- Amazon.com remains the preferred source for e-book acquisition for 70 percent of respondents; Barnes & Noble is second, at 26 percent; and Apple is third.

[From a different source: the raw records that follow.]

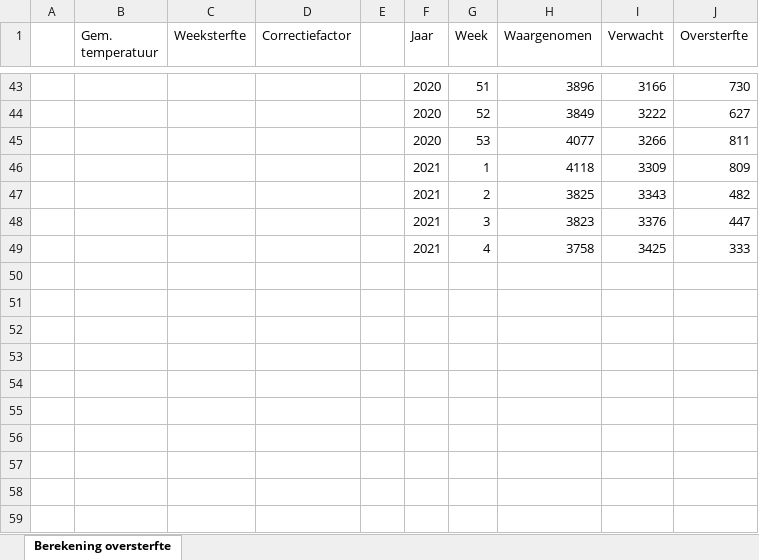
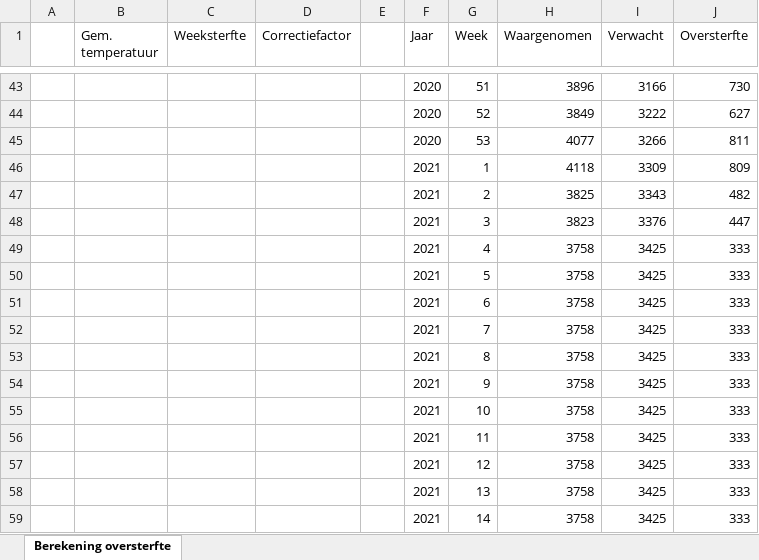
Before and after one commit to mzelst/covid-19, an Excel workbook: workflow/excess_mortality/data/Berekening oversterfte CBS.xlsx, sheet Berekening oversterfte, drawn as a sheet; only a part is shown, gaps mark what is left out; values as stored, in another font and other column widths than the file's, no borders; the diff names each change by its address in the sheet, - before the commit and + after, or states it on an @@ line.

Commit message:
Update CBS Oversterfte data

```diff
--- a/workflow/excess_mortality/data/Berekening oversterfte CBS.xlsx (sheet Berekening oversterfte)
+++ b/workflow/excess_mortality/data/Berekening oversterfte CBS.xlsx (sheet Berekening oversterfte)
+row 50:  |  |  |  |  | 2021 | 5 | 3758 | 3425 | 333
+row 51:  |  |  |  |  | 2021 | 6 | 3758 | 3425 | 333
+row 52:  |  |  |  |  | 2021 | 7 | 3758 | 3425 | 333
+row 53:  |  |  |  |  | 2021 | 8 | 3758 | 3425 | 333
+row 54:  |  |  |  |  | 2021 | 9 | 3758 | 3425 | 333
+row 55:  |  |  |  |  | 2021 | 10 | 3758 | 3425 | 333
+row 56:  |  |  |  |  | 2021 | 11 | 3758 | 3425 | 333
+row 57:  |  |  |  |  | 2021 | 12 | 3758 | 3425 | 333
+row 58:  |  |  |  |  | 2021 | 13 | 3758 | 3425 | 333
+row 59:  |  |  |  |  | 2021 | 14 | 3758 | 3425 | 333
```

Libraries are on the upswing, however.
- Many barriers to e-book reading, including concerns about e-book availability, are falling, although the price of e-book readers remains a concern.
Findings from all survey fieldings in Volume Two are available for sale from BISG both as PDF Summary Reports and as a complete data compendium, accessible online.
Google eBooks Launches in Australia
Google eBooks™ launched in Australia this week with partnerships with Booktopia and Dymocks, Australia’s two largest booksellers,” as reported by the Herald Sun. QBD, one of the country’s top three chains, and Co-Op, university booksellers, are also slated to begin selling Google eBooks.
In other e-book news, the Sydney Morning Herald reported that many of the country’s indie booksellers will be offering e-books for sale through in-store kiosks. “Pages & Pages in Mosman will be the first independent to install a kiosk using the ReadCloud platform and within two weeks Abbeys, Newtown’s Better Read than Dead, Berkelouw, and Shearers will follow,” the paper said, noting that ReadCloud has distribution rights to 15,000 titles from HarperCollins, John Wylie & Sons, Murdoch Books, Text Publishing, and Scribe Publications and is in discussion with Random House.
B&N Unveils Nook Tablet
On November 7, Barnes & Noble launched a Nook Tablet priced at $249, about $50 more than Amazon’s Kindle Fire but half the price of Apple’s cheapest iPad, according to the Wall Street Journal, which said that the Nook Tablet comes with “16 gigabytes of built-in memory, twice that of the Kindle Fire, plus the ability to store more on a removable memory card.” The tablet is pre-loaded with apps from Netflix and Hulu Plus to stream movies and TV shows and Pandora’s Internet-radio app for music.
B&N said that it was also cutting the price of the Nook Simple Touch to $99 from $139 and the Nook Color e-reader to $199 from $249.